The news that the Chinese pterosaur, Guidraco, was most closely related to the South American Ludodactylus points to the worldwide distribution of the Ornithocheiridae, a clade of long-ranging pterosaurs. Probably not such a surprise for such wide-ranging albatross-like flyers. We also have North and South American anurognathids, Chinese Rhamphorhynchus, African dsungaripterids and South American ctenochasmatids, to name a few. We’re not coming up with anything outlandish anymore.
A Complete Pterosaur Tree
The Guidraco news points to the virtual completeness of the pterosaur family tree. Despite its unusual and exaggerated traits, Guidraco nested well within established clades. No presently known pterosaur is an outlier taxon. All are nested. I haven’t found an oddball in the bunch. Other than the terminal taxa (those that left no descendants), all pterosaurs fit somewhere between two others.
Reason to Celebrate? Depends on Your Attitude.
One of the drivers of science is the search for answers and the revelation of mysteries. So what happens when virtually all of those mysteries are already solved? Does that take all the fun out? Have we already seen the Golden Age of enthusiasm and insight? Like a jigsaw puzzle that is almost done and missing just a few pieces, the present family trees indicate that future discoveries are likely to be more or less predictable ~ with new discoveries nesting between something we already are familiar with.

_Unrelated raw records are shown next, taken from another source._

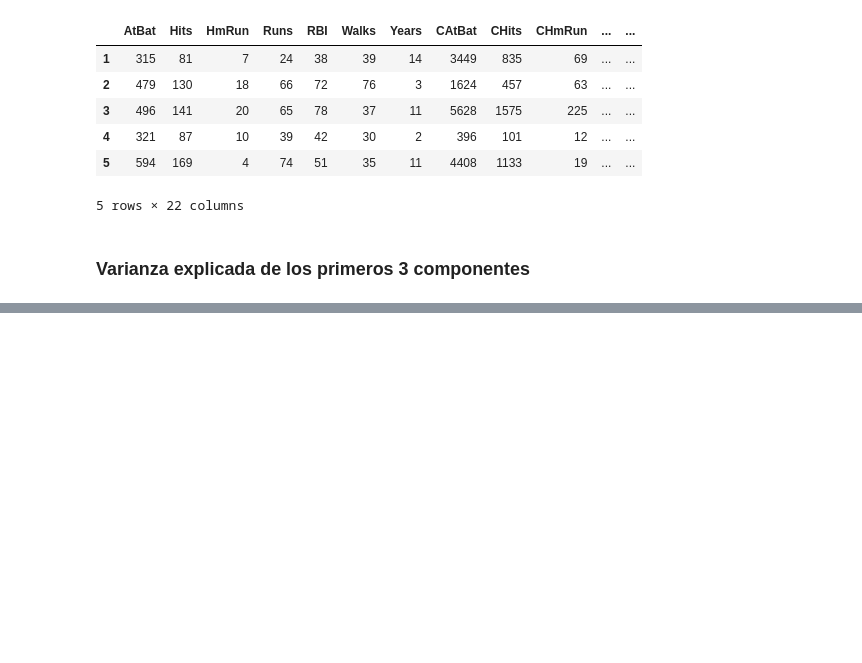
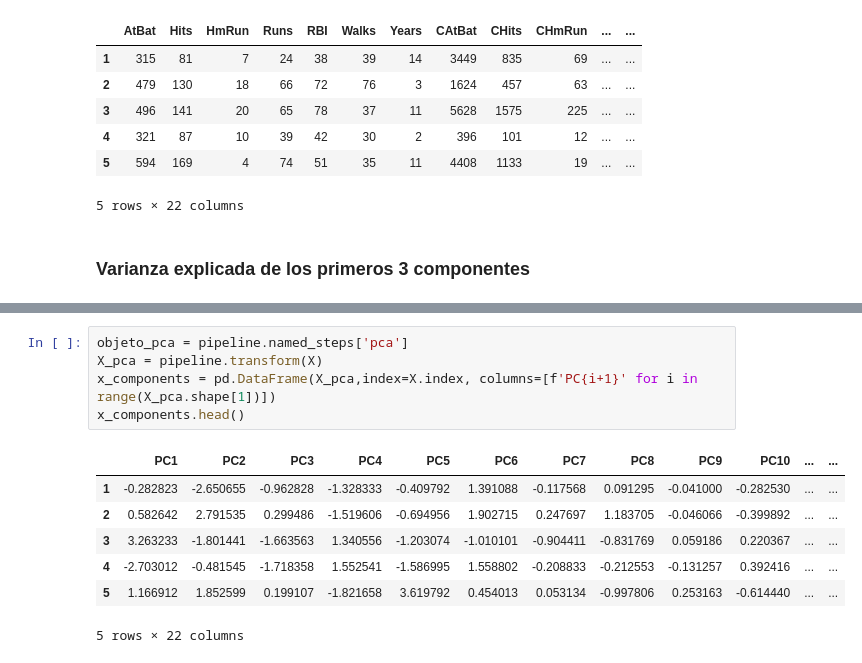
Before and after one commit to arantzaghg/lab_aprendizaje_estadistico, a Jupyter notebook: Tarea PCA- Arantza Gomez Haro Gamboa.ipynb, the cells around one changed output, grey strips where cells are left out. Drawn from its saved outputs; the diff is of its cells as text; blank space fills up the shorter version.

```diff
--- a/Tarea PCA- Arantza Gomez Haro Gamboa.ipynb
+++ b/Tarea PCA- Arantza Gomez Haro Gamboa.ipynb
@@ -58,0 +75,13 @@ X.head()
+# %%
+objeto_pca = pipeline.named_steps['pca']
+X_pca = pipeline.transform(X)
+x_components = pd.DataFrame(X_pca,index=X.index, columns=[f'PC{i+1}' for i in range(X_pca.shape[1])])
+x_components.head()
+# %% [output]
+|  | PC1 | PC2 | PC3 | PC4 | PC5 | PC6 | PC7 | PC8 | PC9 | PC10 | ... | ... |
+| 1 | -0.282823 | -2.650655 | -0.962828 | -1.328333 | -0.409792 | 1.391088 | -0.117568 | 0.091295 | -0.041000 | -0.282530 | ... | ... |
+| 2 | 0.582642 | 2.791535 | 0.299486 | -1.519606 | -0.694956 | 1.902715 | 0.247697 | 1.183705 | -0.046066 | -0.399892 | ... | ... |
+| 3 | 3.263233 | -1.801441 | -1.663563 | 1.340556 | -1.203074 | -1.010101 | -0.904411 | -0.831769 | 0.059186 | 0.220367 | ... | ... |
+| 4 | -2.703012 | -0.481545 | -1.718358 | 1.552541 | -1.586995 | 1.558802 | -0.208833 | -0.212553 | -0.131257 | 0.392416 | ... | ... |
+| 5 | 1.166912 | 1.852599 | 0.199107 | -1.821658 | 3.619792 | 0.454013 | 0.053134 | -0.997806 | 0.253163 | -0.614440 | ... | ... |
+5 rows × 22 columns
```
Also changed, not shown: parts of 17 cells of this notebook.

Works With Less Than Complete Specimens too.
The present trees are filled with skull only and skull-less taxa, as well as a few others of lesser quality. Even so, the data provides enough resolution to resolve long-standing mysteries and upset traditional paradigms (enabled by lack of testing better candidates).
The New Trees Work Like Clockwork, But That Doesn’t Take All the Fun Out. Predictability is generally agreed to be a good trait in science, as in the Periodic Table of Elements. The new large tree provides that sort of predictability and complete resolution. The only frustration now is general adoption (hopefully by testing!!).
While others struggle with their own (let’s face it: botched) pterosaur and reptile trees, fraught with resolution problems and sisters that don’t look similar, I encourage workers to add more and more taxa to replicate the full resolution recovered in the trees presented in reptileevolution.com, because…
As always, I encourage readers to see specimens, make observations and come to your own conclusions. Test. Test. And test again.
Evidence and support in the form of nexus, pdf and jpeg files will be sent to all who request additional data.